# Where is the angular velocity when linear velocity takes place and vice versa?

We can see the body is moving in a straight line with a linear velocity 10 m/s. After 4 second it is 50 m away from the observer. And assume it to continue to move straight.

Also by the relation v=rω when there is linear velocity there has to be angular velocity.

Now where exactly the angular velocity is taking place . The radius is changing every time so how does exactly the angular velocity comes in picture. I am not getting the picture that how does the angular velocity will look like or takes place. Thank you .

• Also by the relation $v=rω$ when there is linear velocity there has to be angular velocity. No, of course not, that formula works for circular motion (or motion with curvature).
– Gert
Feb 23, 2021 at 19:00
• It's also clear that there's no centripetal acceleration, so there's no $r$ and no $\omega$.
– Gert
Feb 23, 2021 at 20:43
• @Gert angular velocity can be defined using the same formula in more general situations, such as this one. The reason we only talk about it in the context of circular motion is because that's generally the only time it's useful. Feb 23, 2021 at 22:17
• @Sandejo Just because something can be defined doesn't mean it should, and I think it's misleading to say you can always define an angular acceleration regardless of whether the motion is circular. If the motion is not circular, the only true statement you can make generally is that we are always free to express velocities in the polar coordinate basis. Feb 23, 2021 at 23:31
• Feb 23, 2021 at 23:31

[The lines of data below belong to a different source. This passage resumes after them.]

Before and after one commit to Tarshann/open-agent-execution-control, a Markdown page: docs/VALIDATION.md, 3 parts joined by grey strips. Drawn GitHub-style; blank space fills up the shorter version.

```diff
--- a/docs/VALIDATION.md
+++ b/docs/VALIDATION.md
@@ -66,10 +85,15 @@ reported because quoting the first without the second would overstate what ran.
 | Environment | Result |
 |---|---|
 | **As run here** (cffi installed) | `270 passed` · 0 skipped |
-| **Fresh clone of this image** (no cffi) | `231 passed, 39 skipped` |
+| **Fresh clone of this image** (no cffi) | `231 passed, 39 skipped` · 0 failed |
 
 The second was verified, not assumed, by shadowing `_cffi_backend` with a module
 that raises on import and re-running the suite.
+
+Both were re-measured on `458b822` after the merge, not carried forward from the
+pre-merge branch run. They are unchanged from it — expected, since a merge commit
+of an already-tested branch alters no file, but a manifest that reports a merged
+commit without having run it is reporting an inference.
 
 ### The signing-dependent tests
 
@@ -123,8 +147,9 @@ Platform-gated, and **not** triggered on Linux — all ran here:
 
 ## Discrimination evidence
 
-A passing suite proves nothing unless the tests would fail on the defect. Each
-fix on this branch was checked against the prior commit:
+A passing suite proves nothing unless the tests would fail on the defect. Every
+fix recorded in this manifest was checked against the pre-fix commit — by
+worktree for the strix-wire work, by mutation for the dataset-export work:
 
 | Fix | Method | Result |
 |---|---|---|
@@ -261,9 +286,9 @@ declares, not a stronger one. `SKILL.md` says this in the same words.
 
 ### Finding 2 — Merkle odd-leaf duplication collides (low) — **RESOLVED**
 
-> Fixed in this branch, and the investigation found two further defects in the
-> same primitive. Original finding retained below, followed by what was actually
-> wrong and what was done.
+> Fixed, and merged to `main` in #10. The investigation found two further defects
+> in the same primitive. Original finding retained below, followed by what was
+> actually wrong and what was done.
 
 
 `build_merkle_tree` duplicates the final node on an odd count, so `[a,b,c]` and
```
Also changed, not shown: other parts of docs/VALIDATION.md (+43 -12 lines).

Angular velocity depends on the origin you select. Let $$\vec v$$ be the linear velocity of a particle at point P. Let O be the point selected as the origin. The angular velocity $$\vec \omega$$ of the particle at P with respect to O is $$\vec \omega = {{\vec r \times \vec v} \over {r^2}}$$ where $$\vec r$$ is the position vector from point O to point P, and $$\times$$ is the vector cross product. If O is selected such that $$\vec r$$ is parallel to $$\vec v$$, than $$\vec \omega$$ is zero.
• If r x v changes then $\omega$ can change even with v constant. It depends on the origin and the r and v vectors. Feb 24, 2021 at 15:03